36Determine Feasibility Links 3 & 4 Capable of being doneRequires knowledge of programs, how programs fit together and external environmental constraints (e.g., labor force, labor unions, technology created skill shortages) and internal environmental constraints (skill shortages within the organization, financial resources, managerial attitudes, culture)Do the benefits outweigh the costsDifficulty in quantifying costs and benefits
40Human Resource Forecasting Process of projecting the organization’s future HR needs (demand) and how it will meet those needs (supply) under a given set of assumptions about the organization’s policies and the environmental conditions in which it operates.Without forecasting cannot assess the disparity between supply and demand nor how effective an HR program is in reducing the disparity.
42Shortcomings of the model - HRP in Practice Oversimplification of the benefit of planning is the specific plans that resultPlanning process has value in and of itselfHRP in practice is usually less rational and may omit one or more of the stepsMay lack knowledge required for forecastingIncorrect assumptions about effectiveness of HR programsDoes not engage in strategic planningResistance to change present HR systems
44HRP should be:Done to guide and coordinate all HR activities so they work together to support the overall strategyResponsive to internal and external environmentPlanning - done in advanceStrategic - linked with higher level planning

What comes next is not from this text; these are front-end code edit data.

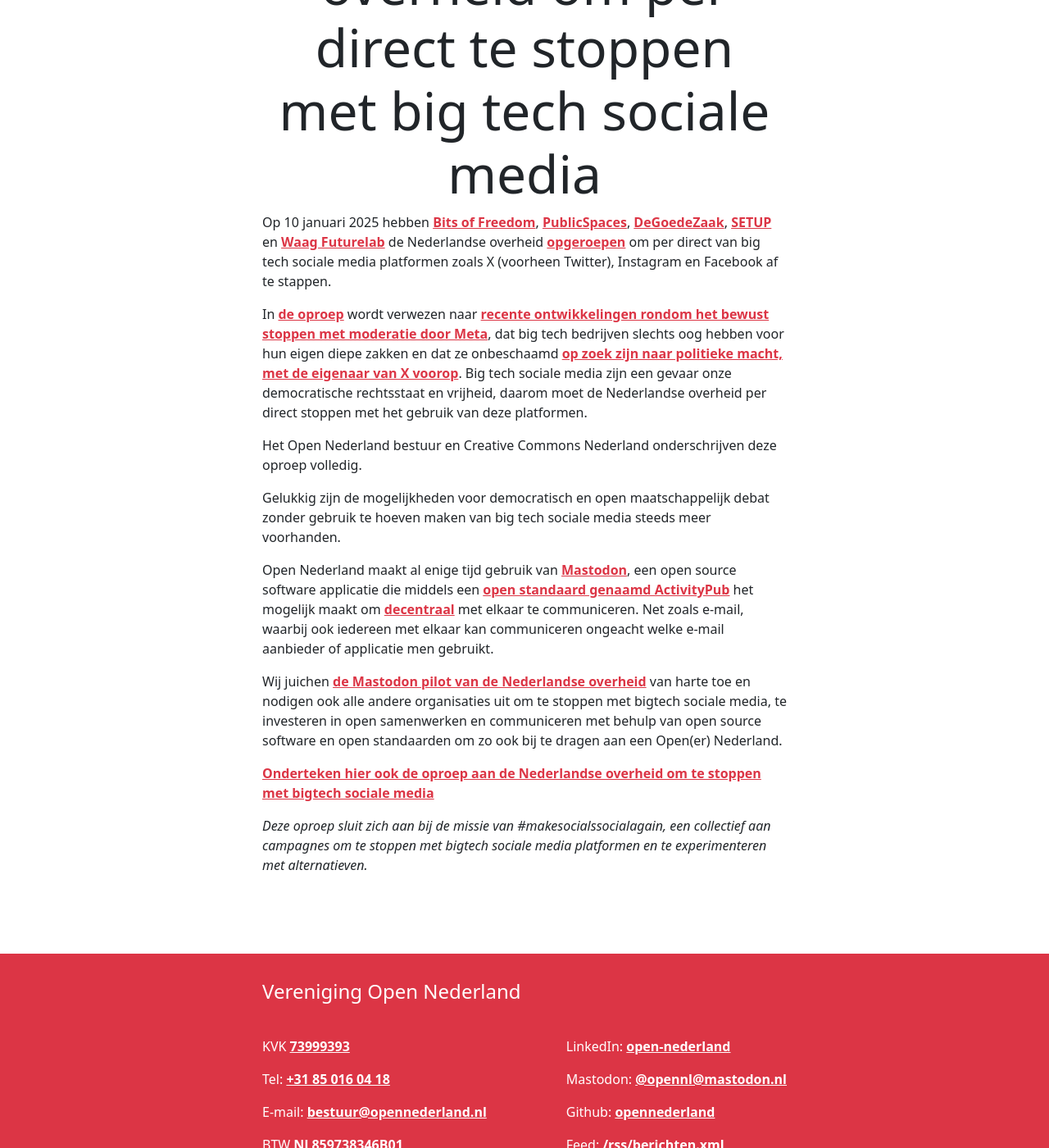
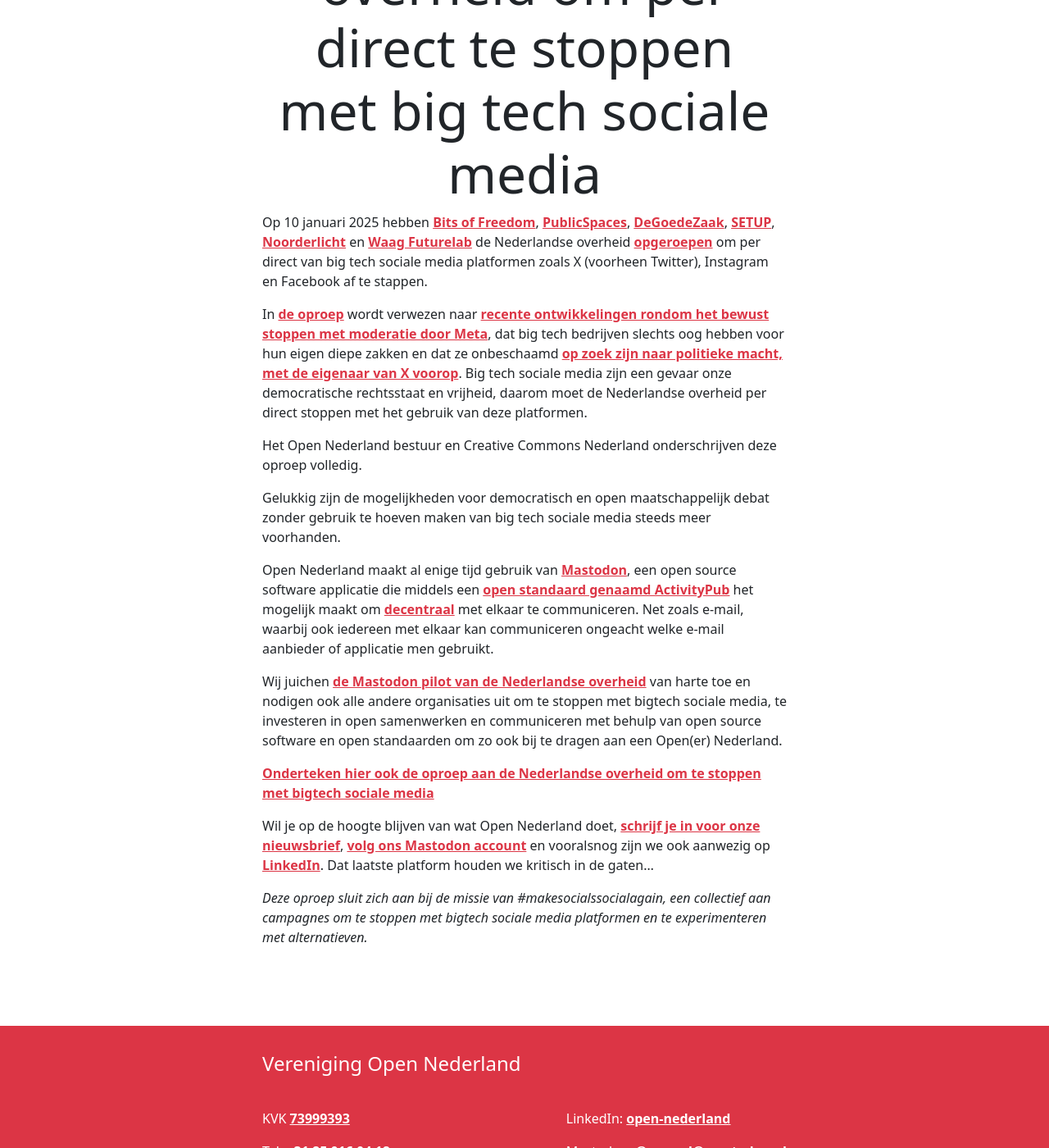
Before and after one commit to opennederland/www.opennederland.nl, a Jekyll site: the page built from _posts/2025-01-11-open-nederland-onderschrijft-oproep-aan-NL-overheid-om-te-stoppen-met-bigtech-sociale-media.md, in a window 1280 px wide and 1400 px high, scrolled down 626 px. Shown: the whole window at 82% size. Built offline with Jekyll 4.4.1, drawn with Linux system fonts in a browser that asks for light colours; our own code applies the rules of GitHub Pages for plain Markdown files.

Commit message:
Update 2025-01-11-open-nederland-onderschrijft-oproep-aan-NL-overheid-om-te-stoppen-met-bigtech-sociale-media.md
Teksten zijn klaar

```diff
--- a/_posts/2025-01-11-open-nederland-onderschrijft-oproep-aan-NL-overheid-om-te-stoppen-met-bigtech-sociale-media.md
+++ b/_posts/2025-01-11-open-nederland-onderschrijft-oproep-aan-NL-overheid-om-te-stoppen-met-bigtech-sociale-media.md
@@ -6,7 +6,7 @@
 
 # Open Nederland en Creative Commons Nederland onderschrijven oproep aan de Nederlandse overheid om per direct te stoppen met big tech sociale media
 
-Op 10 januari 2025 hebben [Bits of Freedom](https://www.bitsoffreedom.nl/), [PublicSpaces](https://publicspaces.net/), [DeGoedeZaak](https://www.degoedezaak.org/), [SETUP](https://www.setup.nl/) en [Waag Futurelab](https://waag.org/nl/) de Nederlandse overheid [opgeroepen](https://nos.nl/nieuwsuur/artikel/2551204-internetorganisaties-roepen-overheid-op-te-stoppen-met-sociale-media) om per direct van big tech sociale media platformen zoals X (voorheen Twitter), Instagram en Facebook af te stappen.
+Op 10 januari 2025 hebben [Bits of Freedom](https://www.bitsoffreedom.nl/), [PublicSpaces](https://publicspaces.net/), [DeGoedeZaak](https://www.degoedezaak.org/), [SETUP](https://www.setup.nl/), [Noorderlicht](https://noorderlicht.com/) en [Waag Futurelab](https://waag.org/nl/) de Nederlandse overheid [opgeroepen](https://nos.nl/nieuwsuur/artikel/2551204-internetorganisaties-roepen-overheid-op-te-stoppen-met-sociale-media) om per direct van big tech sociale media platformen zoals X (voorheen Twitter), Instagram en Facebook af te stappen.
 
 In [de oproep](https://www.bitsoffreedom.nl/2025/01/10/oproep-nederlandse-overheid-vertrek-van-de-sociale-media-van-big-tech/) wordt verwezen naar [recente ontwikkelingen rondom het bewust stoppen met moderatie door Meta](https://nos.nl/artikel/2550996-er-waait-een-nieuwe-wind-op-facebook-en-instagram-vs-is-conservatiever-geworden), dat big tech bedrijven slechts oog hebben voor hun eigen diepe zakken en dat ze onbeschaamd [op zoek zijn naar politieke macht, met de eigenaar van X voorop](https://nos.nl/op3/video/2551296-de-politieke-macht-van-elon-musk). Big tech sociale media zijn een gevaar onze democratische rechtsstaat en vrijheid, daarom moet de Nederlandse overheid per direct stoppen met het gebruik van deze platformen.
 
@@ -20,4 +20,6 @@
 
 [Onderteken hier ook de oproep aan de Nederlandse overheid om te stoppen met bigtech sociale media](https://www.bitsoffreedom.nl/campagnes/oproep-aan-de-overheid/)
 
+Wil je op de hoogte blijven van wat Open Nederland doet, [schrijf je in voor onze nieuwsbrief](https://www.opennederland.nl/#aanmelden-nieuwsbrief), [volg ons Mastodon account](https://mastodon.nl/@opennl) en vooralsnog zijn we ook aanwezig op [LinkedIn](https://www.linkedin.com/company/open-nederland/). Dat laatste platform houden we kritisch in de gaten...
+
 *Deze oproep sluit zich aan bij de missie van #makesocialssocialagain, een collectief aan campagnes om te stoppen met bigtech sociale media platformen en te experimenteren met alternatieven.*
```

46Human Resource Forecasting Process of projecting the organization’s future HR needs (demand) and how it will meet those needs (supply) under a given set of assumptions about the organization’s policies and the environmental conditions in which it operates.Without forecasting cannot assess the disparity between supply and demand nor how effective an HR program is in reducing the disparity.
48Forecasting as a Part of Human Resource Planning Choose human resource programsSUPPLY FORECASTINGDEMAND FORECASTINGDetermine organizational objectivesInternal programsPromotionTransferCareer planningTrainingTurnover controlExternal programsRecruitingExternal selectionExecutive exchangeDemand forecast for each objectiveAggregate demand forecastInternal supply forecastExternal supply forecastDoes aggregatesupply meetaggregatedemand?Aggregate supply forecastNoYesGo to feasibility analysis steps

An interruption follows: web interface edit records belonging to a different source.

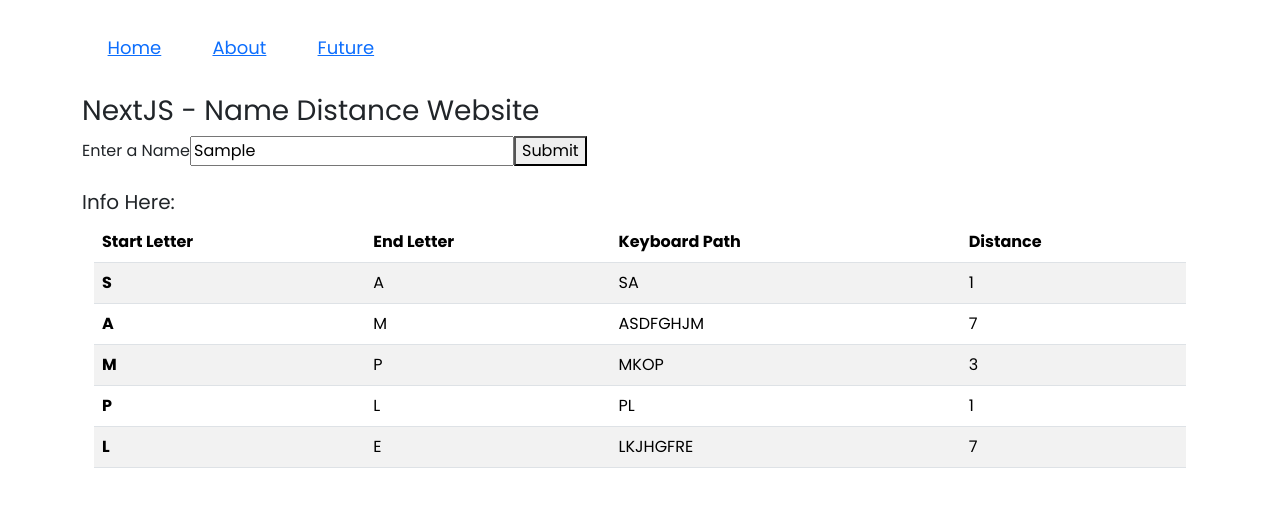
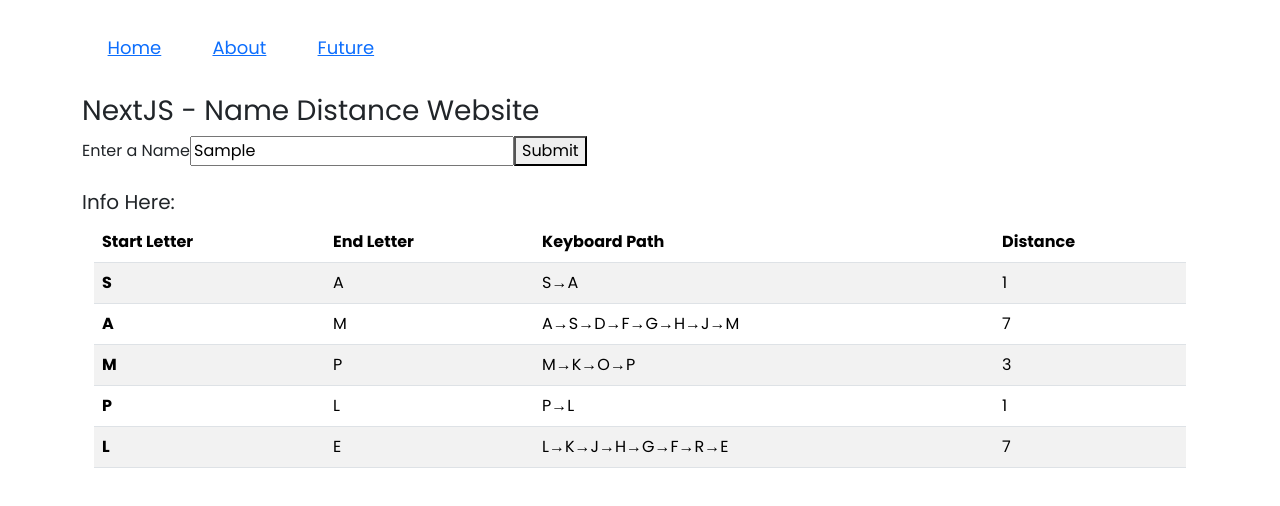
Before and after one commit to smhenderson89/NameDistance_NextJS, a Next.js app: page / in a window 1280 px wide. Both pictures are taken after typing "Sample" into the empty fields and a click on the button "Submit". Shown: the top 506 px of the page. Built offline with nearby package versions, Linux system fonts and the light colour scheme.

Commit message:
working table with ReactJs, woohoo

```diff
--- a/app/components/InputForm.jsx
+++ b/app/components/InputForm.jsx
@@ -70,7 +70,7 @@ const InputForm = () => {
         <tr key = {item.id}>
             <th scope = "row">{item['start']}</th>
             <td>{item['end']}</td>
-            <td>{item['path']}</td>
+            <td>{item['arrowPath']}</td>
             <td>{item['distance']}</td>
         </tr>)
         console.log('path Data function hit')
--- a/modules/nameDistance.mjs
+++ b/modules/nameDistance.mjs
@@ -16,17 +16,37 @@ function nameDistance (name, keyboard) {
     let totalDistance = 0;
     let distanceArray = []
     let distanceObject = [{"name" : name}]
+
     for (let i = 0; i < nameArray.length; i++) {
         let startLetter = nameArray[i][0]
         let endLetter = nameArray[i][1]
         distanceArray = Astar(startLetter, endLetter, keyboard)
+
+        // Create Arrow Path (i.e. "A -> B -> " from path array)
+        let arrowPath = "";
+        let charPath = distanceArray[1]
+        let pathLength = charPath.length;
+        if (pathLength > 1) {
+            for (let k = 0; k < pathLength; k++) {
+                if (k < (pathLength -1) ) {
+                arrowPath += charPath[k]
+                arrowPath += "→"
+                } else {
+                    arrowPath += charPath[k]
+                }
+            }
+        } else { // If starting and ending on same letter
+            arrowPath = "N/A"
+        }
+
         totalDistance += distanceArray[0]
         distanceObject.push({
             "id" : i,
             "start" : startLetter,
             "end" : endLetter,
             "distance" : distanceArray[0],
-            "path" : distanceArray[1]
+            "path" : distanceArray[1],
+            "arrowPath" : arrowPath
         })
     }
     distanceObject.push({"totalDistance" : totalDistance})
```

50Internal Supply Forecasting Information Organizational features (e.g., staffing capabilities)Productivity - rates of productivity, productivity changesRates of promotion, demotion, transfer and turnover
58System Sophistication Organizational sizelarge organizations require more complex forecasting systems and likely to have the required skilled staffOrganizational complexitycomplex career paths and diverse skill requirements lead to more complex forecasting systemsOrganizational objectivesthe greater the gap between current HR situation and desired HR situation the more sophisticated the systemOrganizational plans and strategiesthe complex the plans are the more complex the forecasting system
60Forecasting Time Frame Depends on degree of environmental uncertaintyFactors creating uncertainty (shortening time frame)many new competitors, changes in technology, changes in social, political and economic climate, unstable product demandFactors promoting stability (longer time frame)strong competitive position, slowly developing technology, stable product demand.